To assess the relationship between striatal dopa decarboxylase capacity, D2 dopamine receptor binding, and energy metabolism in Parkinson's disease (PD).
Positron emission tomographic (PET) studies of glucose and dopa metabolism and D2 dopamine receptor binding in the caudate nucleus and putamen of patients with PD at different Hoehn and Yahr (HY) stages using PET and the tracers 18F-fluorodeoxyglucose (FDG), 6-18F-fluoro-l-dopa (FDOPA), and 11C-raclopride (RACLO).
Positron emission tomography research program at the Paul Scherrer Institute.
Twenty patients with PD at different stages of the disease (HY stages I through IV; five patients for each stage) compared with separate groups of agematched healthy subjects.
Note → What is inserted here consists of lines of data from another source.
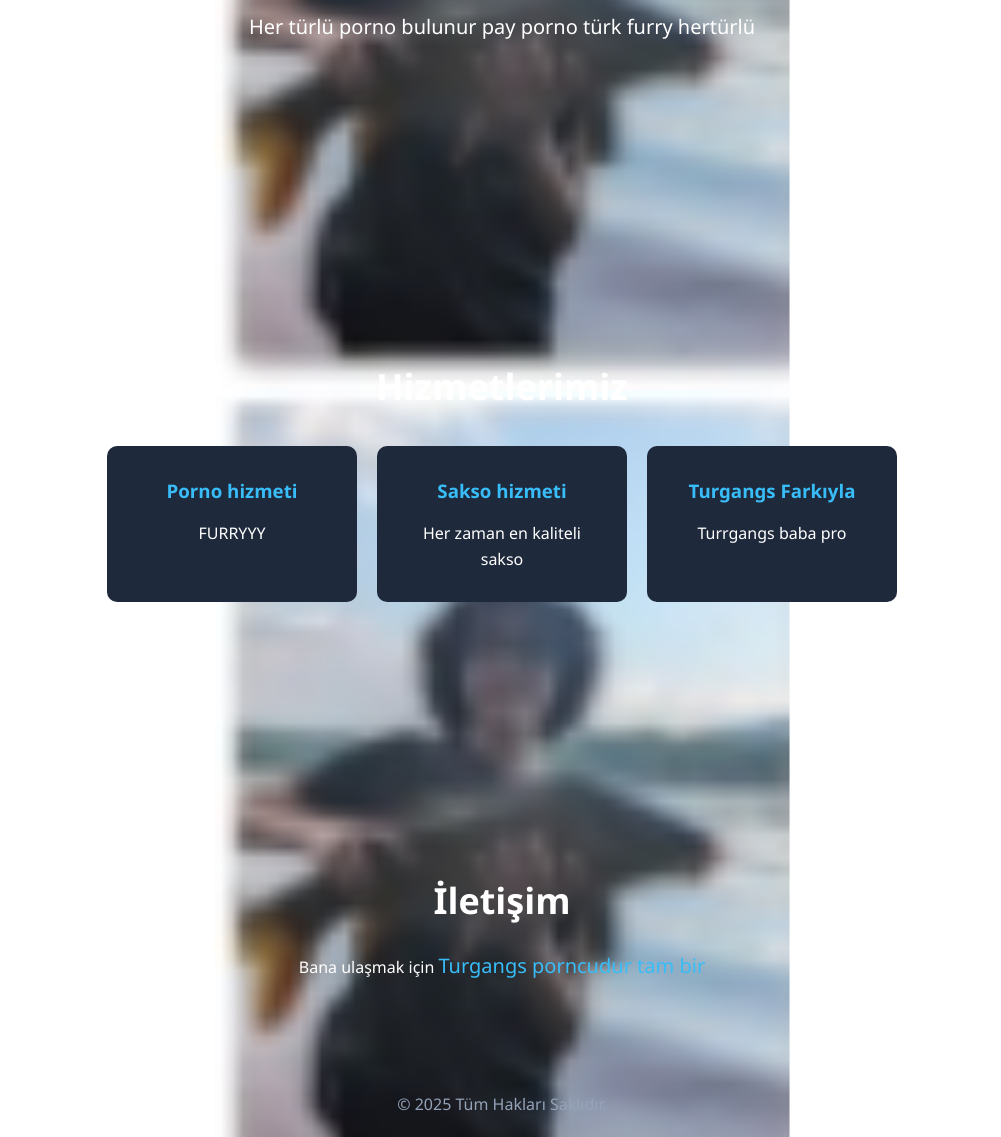
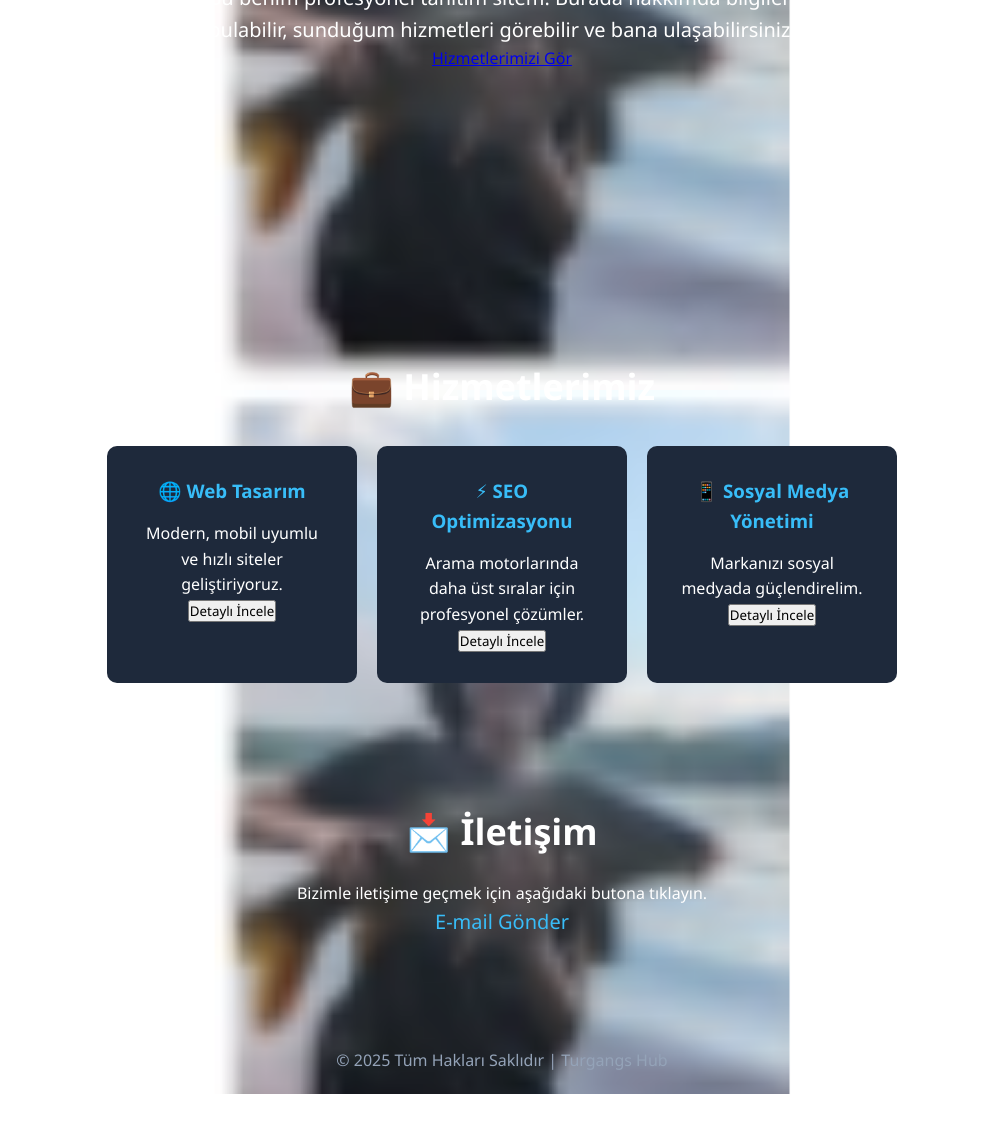
Before and after one commit to Emirbabass/site, a plain HTML site: page index.html in a window 1280 px wide. Shown: the part 410-1547 px from the top of the page, without its empty margins (138-1139 px from the left). After the commit the page ends 1504 px from the top, so only its background shows below. Drawn offline with Linux system fonts and the light colour scheme.

Commit message:
Update index.html

```diff
--- a/index.html
+++ b/index.html
@@ -9,45 +9,53 @@
 <body class="background">
   <header>
     <nav>
-      <h1>Turgangs Pornhub</h1>
-      <ul>
+      <h1 class="logo">🚀 Turgangs Hub</h1>
+      <ul class="nav-links">
         <li><a href="#hakkinda">Hakkında</a></li>
         <li><a href="#hizmetler">Hizmetler</a></li>
         <li><a href="#iletisim">İletişim</a></li>
       </ul>
+      <a href="#iletisim" class="cta-btn">Bize Ulaş</a>
     </nav>
   </header>
 
   <section id="hakkinda" class="hero">
-    <h2>TurGangsPornhub Sitesine Hoşgeldiniz.</h2>
-    <p>Her türlü porno bulunur pay porno türk furry hertürlü</p>
+    <div class="hero-text">
+      <h2>🎉 Hoş Geldiniz</h2>
+      <p>Bu benim profesyonel tanıtım sitem. Burada hakkımda bilgileri bulabilir, sunduğum hizmetleri görebilir ve bana ulaşabilirsiniz.</p>
+      <a href="#hizmetler" class="btn-primary">Hizmetlerimizi Gör</a>
+    </div>
   </section>
 
   <section id="hizmetler" class="content">
-    <h2>Hizmetlerimiz</h2>
+    <h2>💼 Hizmetlerimiz</h2>
     <div class="cards">
       <div class="card">
-        <h3>Porno hizmeti</h3>
-        <p>FURRYYY</p>
+        <h3>🌐 Web Tasarım</h3>
+        <p>Modern, mobil uyumlu ve hızlı siteler geliştiriyoruz.</p>
+        <button class="btn-secondary">Detaylı İncele</button>
       </div>
       <div class="card">
-        <h3>Sakso hizmeti</h3>
-        <p>Her zaman en kaliteli sakso</p>
+        <h3>⚡ SEO Optimizasyonu</h3>
+        <p>Arama motorlarında daha üst sıralar için profesyonel çözümler.</p>
+        <button class="btn-secondary">Detaylı İncele</button>
       </div>
       <div class="card">
-        <h3>Turgangs Farkıyla</h3>
-        <p>Turrgangs baba pro</p>
+        <h3>📱 Sosyal Medya Yönetimi</h3>
+        <p>Markanızı sosyal medyada güçlendirelim.</p>
+        <button class="btn-secondary">Detaylı İncele</button>
       </div>
     </div>
   </section>
 
-  <section id="iletisim" class="contact" style="margin-top:150px;">
-    <h2>İletişim</h2>
-    <p>Bana ulaşmak için <a href="mailto:ornek@mail.com">Turgangs porncudur tam bir </a></p>
+  <section id="iletisim" class="contact">
+    <h2>📩 İletişim</h2>
+    <p>Bizimle iletişime geçmek için aşağıdaki butona tıklayın.</p>
+    <a href="mailto:ornek@mail.com" class="btn-primary">E-mail Gönder</a>
   </section>
 
   <footer>
-    <p>© 2025 Tüm Hakları Saklıdır.</p>
+    <p>© 2025 Tüm Hakları Saklıdır | Turgangs Hub</p>
   </footer>
 </body>
 </html>
```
Main Outcome Measures:
Influx constant ( Ki ) for specific FDOPA uptake; uptake index ratio for RACLO binding to D2 dopamine receptors; normalized to global FDG metabolic rate for glucose consumption; and semiquantitative score for assessment of tremor, rigidity, and bradykinesia in PD.
Patients with PD at HY stages I to II (hereafter HY-I-II PD) revealed reduced FDOPA metabolism, particularly in the putamen. The FDOPA uptake in the putamen and caudate nucleus declined with increasing HY staging and scoring for bradykinesia and rigidity. Putamen RACLO binding to D2 dopamine receptors was up-regulated in patients with HY-I-II PD but declined toward control values, with increasing disease severity. Putamen side-to-side asymmetries of FDOPA metabolism and RACLO binding revealed a significant correlation. Putamen FDG metabolism showed a relative increase in all patients with PD.
Our results show that FDOPA, RACLO, and FDG PET measurements provide complementary information to characterize metabolic and receptor changes in the striatum of PD with different degrees of motor disability. The FDOPA uptake reflects the best motorrelated pathologic features, as indicated by the significant correlation between Ki values and clinical scores. The significant association between RACLO and FDOPA in the putamen suggests that D2 dopamine receptor changes are related to the reduction of presynaptic dopaminergic nerve terminals. Putamen FDG increase is probably the result of more complex feedback mechanisms that are primarily induced by striatal dopamine deficiency.